Let’s put an end to the divisive public narcissism of identity politics
Obsessions over gender, race and sexuality are a self-indulgent distraction from global crises
as a definition of my professional identity.
So this is the column I swore I would never write – because I didn’t want to write about “Women” even for the purpose of saying that I never wrote about “Women”. But the moment has come when it can be avoided no longer.
Identity politics is now such a serious threat to personal freedom and democratic discourse, that it must be addressed head-on. If we go on like this, some of the most fundamental principles of individual liberty and private conscience will be undermined.

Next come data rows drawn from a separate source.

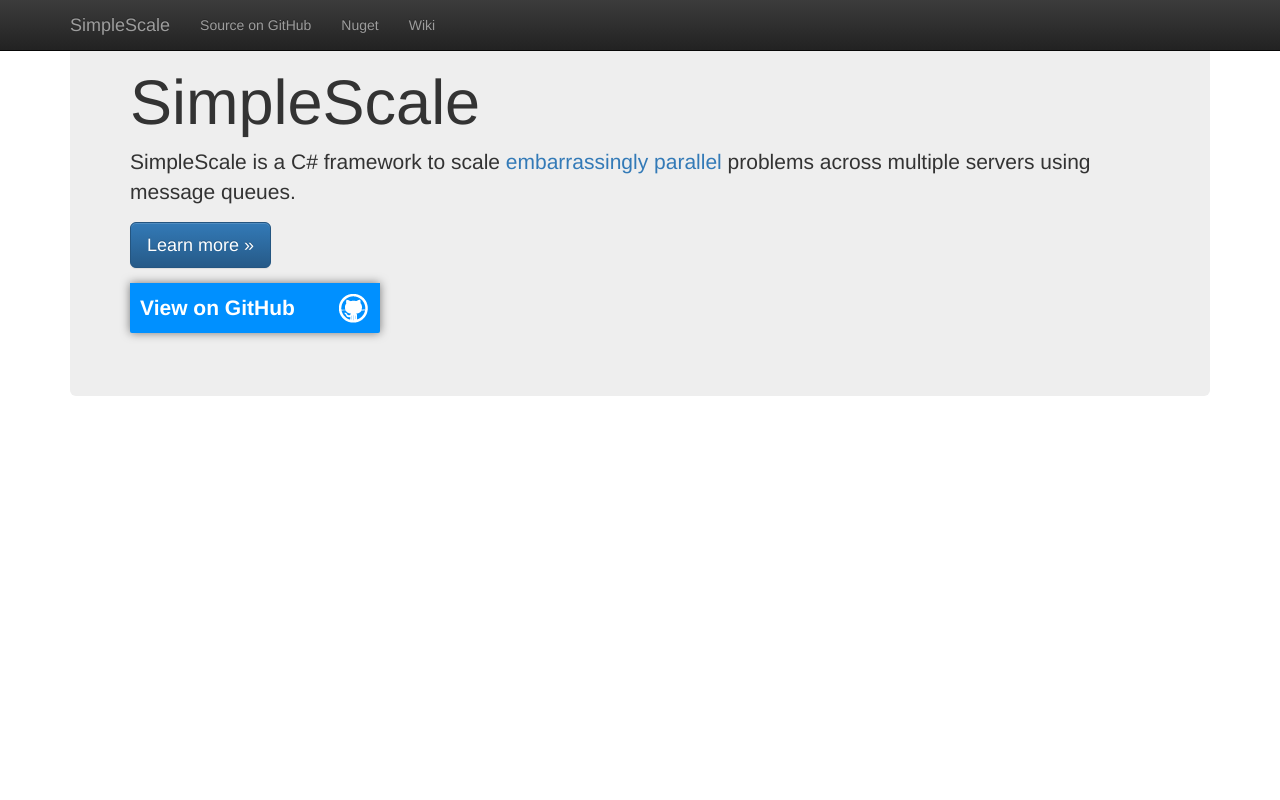
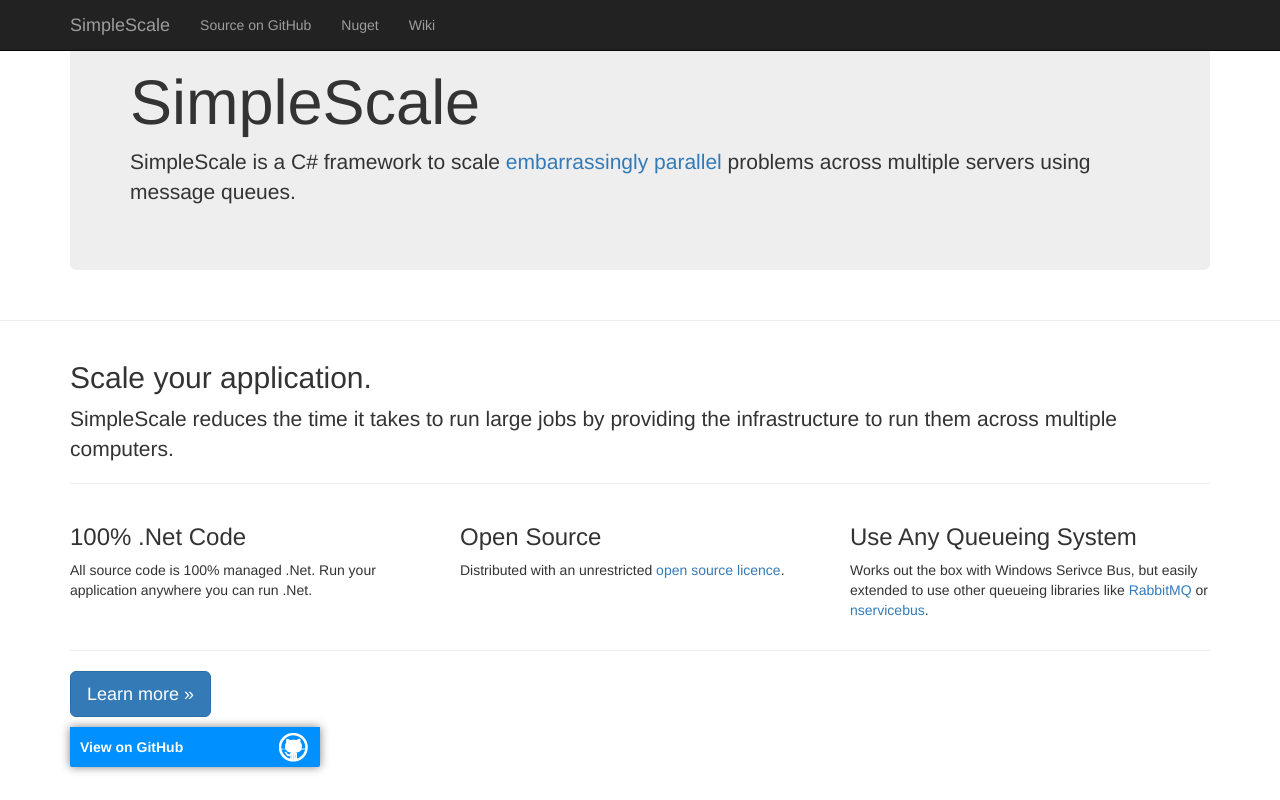
Before and after one commit to SimpleScale/SimpleScale.github.io, a plain HTML site: page index.html in a window 1280 px wide. Drawn offline with nearby package versions, Linux system fonts and the light colour scheme.

Commit message:
Added new content to website

```diff
--- a/index.html
+++ b/index.html
@@ -6,7 +6,6 @@
     <meta name="viewport" content="width=device-width, initial-scale=1">
 
     <link rel="stylesheet" type="text/css" href="http://netdna.bootstrapcdn.com/bootstrap/3.1.1/css/bootstrap.min.css">
-    <link rel="stylesheet" type="text/css" href="http://netdna.bootstrapcdn.com/bootstrap/3.1.1/css/bootstrap-theme.min.css">
     <link rel="stylesheet" type="text/css" media="screen" href="stylesheets/stylesheet.css">
 
     <script src="http://code.jquery.com/jquery-1.11.0.min.js"></script>
@@ -44,17 +43,50 @@
         <div class="jumbotron">
             <h1>SimpleScale</h1>
             <p>
-                SimpleScale is a C# framework to scale <a href="http://en.wikipedia.org/wiki/Embarrassingly_parallel">
+                SimpleScale is a C# framework to scale
+                <a href="http://en.wikipedia.org/wiki/Embarrassingly_parallel">
                     embarrassingly parallel
                 </a> problems across multiple servers using message queues.
             </p>
+
+        </div>
+    </div>
+
+
+        <hr class="half-rule">
+
+        <div class="bs-docs-featurette">
+            <div class="container">
+                <h2 class="bs-docs-featurette-title">Scale your application.</h2>
+                <p class="lead">SimpleScale reduces the time it takes to run large jobs by providing the infrastructure to run them across multiple computers.</p>
+
+                <hr class="half-rule">
+
+                <div class="row">
+                    <div class="col-sm-4">
+                        <!--<img src="images/Microsoft_.NET_Framework_v4.5_logo.png" alt="100% .Net Code" class="img-responsive">-->
+                        <h3>100% .Net Code</h3>
+                        <p>All source code is 100% managed .Net. Run your application anywhere you can run .Net.</p>
+                    </div>
+                    <div class="col-sm-4">
+                        <!--<img src="images/OS.png" alt="Open Source" class="img-responsive">-->
+                        <h3>Open Source</h3>
+                        <p>Distributed with an unrestricted <a href="https://github.com/SimpleScale/SimpleScale/blob/master/LICENSE.txt">open source licence</a>.</p>
+                    </div>
+                    <div class="col-sm-4">
+                        <h3>Use Any Queueing System</h3>
+                        <p>Works out the box with Windows Serivce Bus, but easily extended to use other queueing libraries like <a href="https://www.rabbitmq.com/">RabbitMQ</a> or <a href="http://particular.net/NServiceBus">nservicebus</a>.</p>
+                    </div>
+                </div>
+
+                <hr class="half-rule">
                 <p>
                     <a href="https://github.com/SimpleScale/SimpleScale/wiki" class="btn btn-primary btn-lg" role="button">Learn more &raquo;</a>
-            </p>
                 </p>
                 <p>
                     <a id="forkme_banner" href="https://github.com/SimpleScale/SimpleScale">View on GitHub</a>
                 </p>
+            </div>
         </div>
     </div>
 
@@ -70,5 +102,7 @@
         ga('send', 'pageview');
 
     </script>
+
 </body>
+
 </html>
```
Also changed, not shown: images/Microsoft_.NET_Framework_v4.5_logo.png (added), images/OS.png (added), images/ScaleComputers.png (added). Lines whose indentation alone changed are shown as unchanged.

It’s time to speak up.
When a Conservative government proposes to enforce the reporting not only of gender but of ethnic pay differentials as well, thus requiring all employees of large firms to categorise themselves by their racial origins – that is, to self-identify as members of minorities whether they wish to or not, or whether they regard this as clear-cut (as in the case of mixed-race people) or not – we are very close to a tipping point. What will be done about employees who refuse to be classified by their ethnic origins? Will their employers be fined because whatever government department is in charge of this aggressively intrusive policy will assume that a lack of complete information on their workforce is an attempt to evade the rules?
Suppose you – or your parents or grandparents – are of Jamaican or Indian origin, but you now consider yourself to be as British as your white workmates? Surely the right to decide how to describe yourself is a basic freedom in a democratic society and no one should have the power to interrogate you on this matter unless you are suspected of some sort of criminal deceit. The government does not generally assume it can legally demand to know your racial history.
The question of whether ethnic origin would be required on census forms has long been a contentious matter and questions about ethnicity on NHS forms are always optional.
This is more than a violation of privacy: it is a dangerous infringement by the state of our right to decide who we are. The word “define” means literally to set limits, to identify and establish the difference between this thing and the things that surround it.
To insist that people be identified, and thus defined, by their gender, their ethnicity, their sexual preferences, their place of birth or whatever other rarefied specialities the identity police can contrive is perforce to limit them: to determine in advance their relationship to the community and to the country.
Such enforced identification has a long and unpleasant history, from Nazi yellow stars to Soviet restricted passports. It is illiberal, divisive and alien to the values of merit and self-determination on which social mobility depends.
Ah yes – social mobility. That is what this initiative is supposed to be about. For women and ethnic minorities are thought to be disadvantaged in the pursuit of equal attainment and pay. In fact, this assertion itself is deeply controversial: virtually all ethnic minority children of both sexes do better in the state education system than white working class boys, and girls currently achieve more university places than boys.
What happens after that in employment is more ambiguous. The reason that women and (perhaps) ethnic minority men earn less than
at telegraph.co.uk/ opinion (white) men may be because they are less likely to be promoted to the higher levels of professional life. For women, we know that this is to some extent by choice – because they give priority to family responsibilities. But the question of preferential promotion for minorities or women is quite a different and less quantifiable matter than unequal pay (which implies that people are being paid less for doing the same work – and this would be illegal) and it is hugely problematic.
I personally believe that there is only one reason why anyone should be considered for promotion to the highest levels of their occupation: because they are the most competent, talented candidate available. I don’t care whether they are male, female, both or neither and I certainly don’t care about their (or their ancestors’) racial origins.
To ignore merit – or downgrade it – as the chief criterion of professional and social progress is to make nonsense of what aspiration and educational achievement are supposed to be about. And it creates bitterness and resentment in places that might surprise the militant pay equality campaigners. Just ask any woman who believes that her husband or partner, son or son-in-law, has lost out professionally to a less able female contender.
The worst of it is that this obsession with identity – which is a kind of public narcissism, an extension of the cult of the Self as the measure of all things – is taking attention away from the real social crisis of our time: globalisation and its consequences for democratic nation states and their populations. Perhaps that’s the whole point. Identity politics is what happens when real politics runs out of ideas.
Such enforced identification has a long and unpleasant history, from Nazi yellow stars to Soviet restricted passports